Injection:CDI中的 I

Injection: the 'I' in CDI



CDI 是一個針對注入上下文與依賴的 API.
CDI is an API for injecting contexts and dependencies. In Seam and Spring, dependencies work mostly by naming beans and binding them to their injection points by their names. If you are following this tutorial after having completed Getting Started with Contexts and Dependency Injection and JSF 2.0, you have so far only referenced a managed bean by name from the JSF page when we defined the name for the bean using the @Named annotation. The primary role of the @Named annotation is to define the bean for the purpose of resolving EL statements within the application, usually through the JSF EL resolvers. Injection could be performed by using names, but this was not how injection in CDI was meant to work since CDI gives us a much richer way to express injection points and the beans to be injected into them.

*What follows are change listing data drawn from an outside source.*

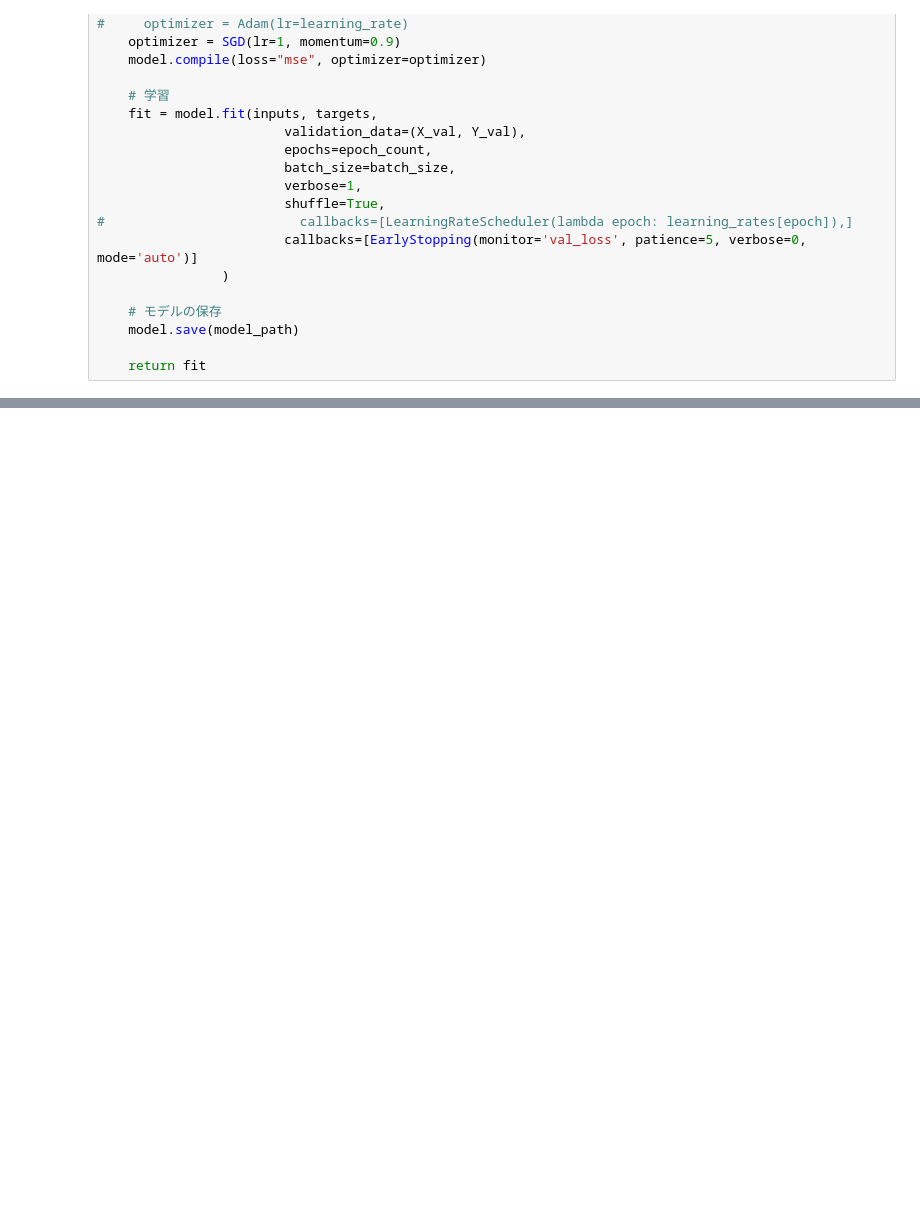
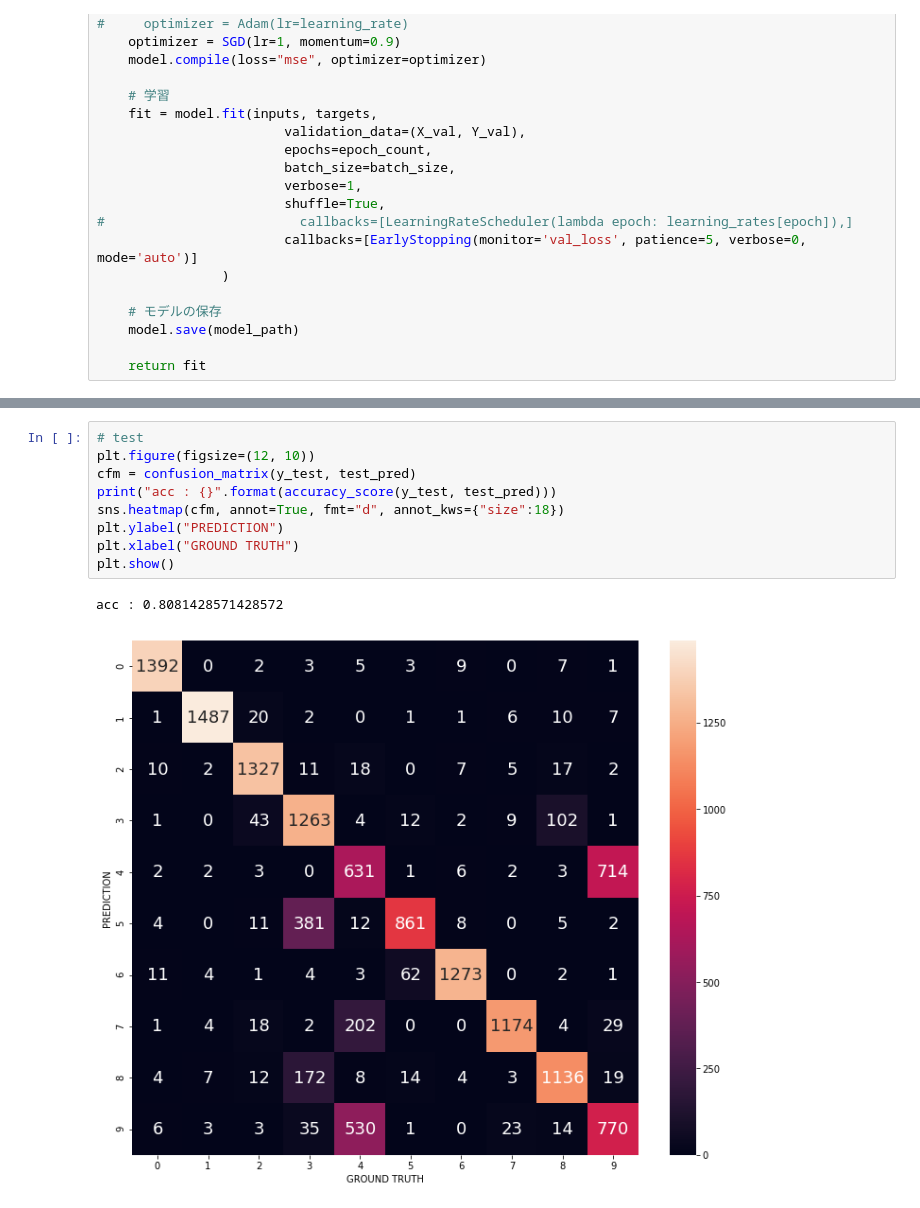
Before and after one commit to GENZITSU/DeepEmbeddingClustering, a Jupyter notebook: DEC.ipynb, the cells around one changed output, grey strips where cells are left out. Saved outputs shown, nothing was run; the diff lists cells and outputs as text; blank space fills up the shorter version.

```diff
--- a/DEC.ipynb
+++ b/DEC.ipynb
@@ -235,0 +396,12 @@ def predict(comments, model_filepath="models/model.h5"):
+# %%
+# test
+plt.figure(figsize=(12, 10))
+cfm = confusion_matrix(y_test, test_pred)
+print("acc : {}".format(accuracy_score(y_test, test_pred)))
+sns.heatmap(cfm, annot=True, fmt="d", annot_kws={"size":18})
+plt.ylabel("PREDICTION")
+plt.xlabel("GROUND TRUTH")
+plt.show()
+# %% [output]
+acc : 0.8081428571428572
+[figure, added]
```
Also changed, not shown: parts of 27 cells of this notebook.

In the following example, you create an ItemProcessor that takes a list of items from a class that implements the ItemDao interface. You take advantage of CDI's @Inject annotation to demonstrate how it is possible to inject a bean into another class. The following diagram depicts the scenario you construct in this exercise.

CDI diagram showing objects created in this exercise

DAO stands for data access object.


// Google Guava in Weld-OSGI.jar for GlassFish.
import java.util.ArrayList;
import java.util.List;
import java.util.Arrays;

 * @author WisdomFish, Kuo
public class DefaultItemDao2 implements ItemDao2 {

    public List<ItemKuo> fetchItem() {
//        List<ItemKuo> results = Lists.newArrayList();
        List<ItemKuo> results = new ArrayList();
        results.add(new ItemKuo(2, 4));
        results.add(new ItemKuo(2, 4));
        results.add(new ItemKuo(2, 4));
        results.add(new ItemKuo(2, 4));
        return results;


Working with Qualifiers

A CDI qualifier is an annotation that can be applied at the class level to indicate the kind of bean the class is, and also at the field level (among other places) to indicate what kind of bean needs to be injected at that point.

To demonstrate the need for a qualifier in the application we are building, let's add another DAO class to our application which also implements the ItemDao interface. The following diagram depicts the scenario you are constructing in this exercise. CDI must be able to determine which bean implementation should be used at an injection point. Because there are two implementations of ItemDao, we can resolve this by creating a qualifier named Demo. Then, we "tag" both the bean we want to use, as well as the injection point in ItemProcessor, with a @Demo annotation.